### ASSIGNMENT
Apart from the images, reproduce all of the data word for word.

[Stored records]
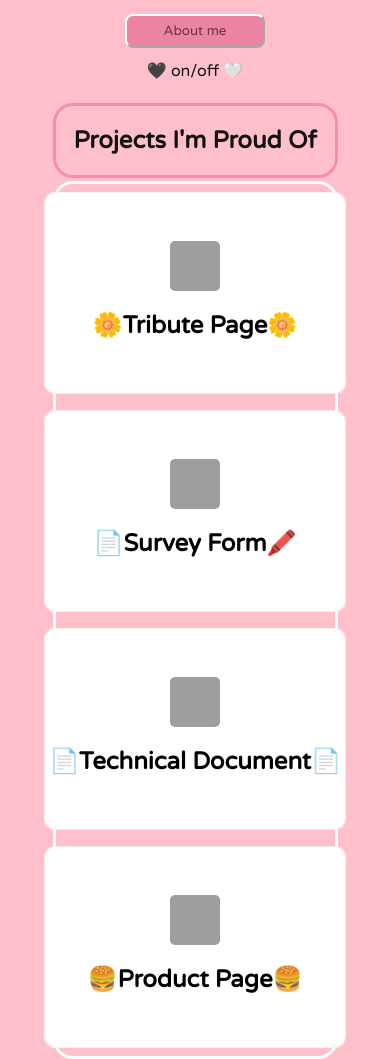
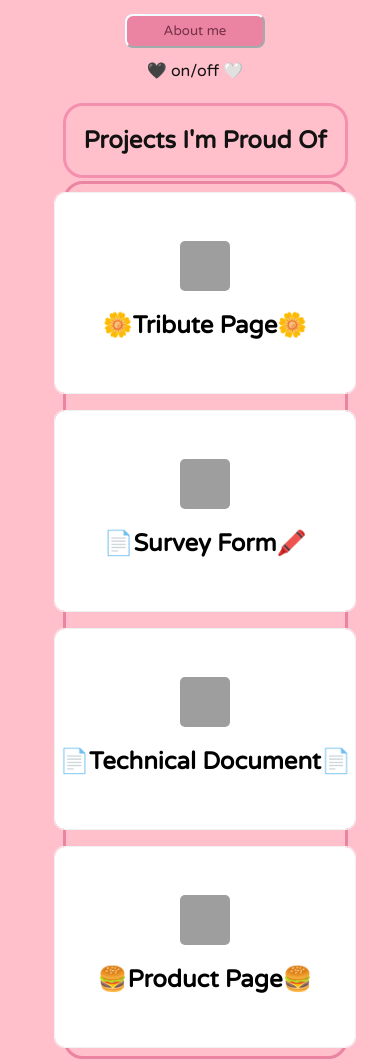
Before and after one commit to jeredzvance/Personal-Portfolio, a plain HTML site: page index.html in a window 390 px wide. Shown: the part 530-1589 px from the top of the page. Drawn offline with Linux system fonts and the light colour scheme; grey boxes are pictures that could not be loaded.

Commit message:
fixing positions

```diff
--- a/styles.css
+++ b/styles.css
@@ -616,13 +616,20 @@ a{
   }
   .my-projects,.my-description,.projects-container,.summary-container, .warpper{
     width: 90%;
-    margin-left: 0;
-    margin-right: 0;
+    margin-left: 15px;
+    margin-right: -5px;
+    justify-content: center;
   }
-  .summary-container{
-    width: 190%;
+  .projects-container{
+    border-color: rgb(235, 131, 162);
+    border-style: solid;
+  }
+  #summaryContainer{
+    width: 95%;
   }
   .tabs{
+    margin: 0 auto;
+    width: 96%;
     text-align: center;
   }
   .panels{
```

### RESPONSE TO THIS EXERCISE
Before and after one commit to jeredzvance/Personal-Portfolio, a plain HTML site: page index.html in a window 390 px wide. Shown: the part 530-1589 px from the top of the page. Drawn offline with Linux system fonts and the light colour scheme; grey boxes are pictures that could not be loaded.

Commit message:
fixing positions

```diff
--- a/styles.css
+++ b/styles.css
@@ -616,13 +616,20 @@ a{
   }
   .my-projects,.my-description,.projects-container,.summary-container, .warpper{
     width: 90%;
-    margin-left: 0;
-    margin-right: 0;
+    margin-left: 15px;
+    margin-right: -5px;
+    justify-content: center;
   }
-  .summary-container{
-    width: 190%;
+  .projects-container{
+    border-color: rgb(235, 131, 162);
+    border-style: solid;
+  }
+  #summaryContainer{
+    width: 95%;
   }
   .tabs{
+    margin: 0 auto;
+    width: 96%;
     text-align: center;
   }
   .panels{
```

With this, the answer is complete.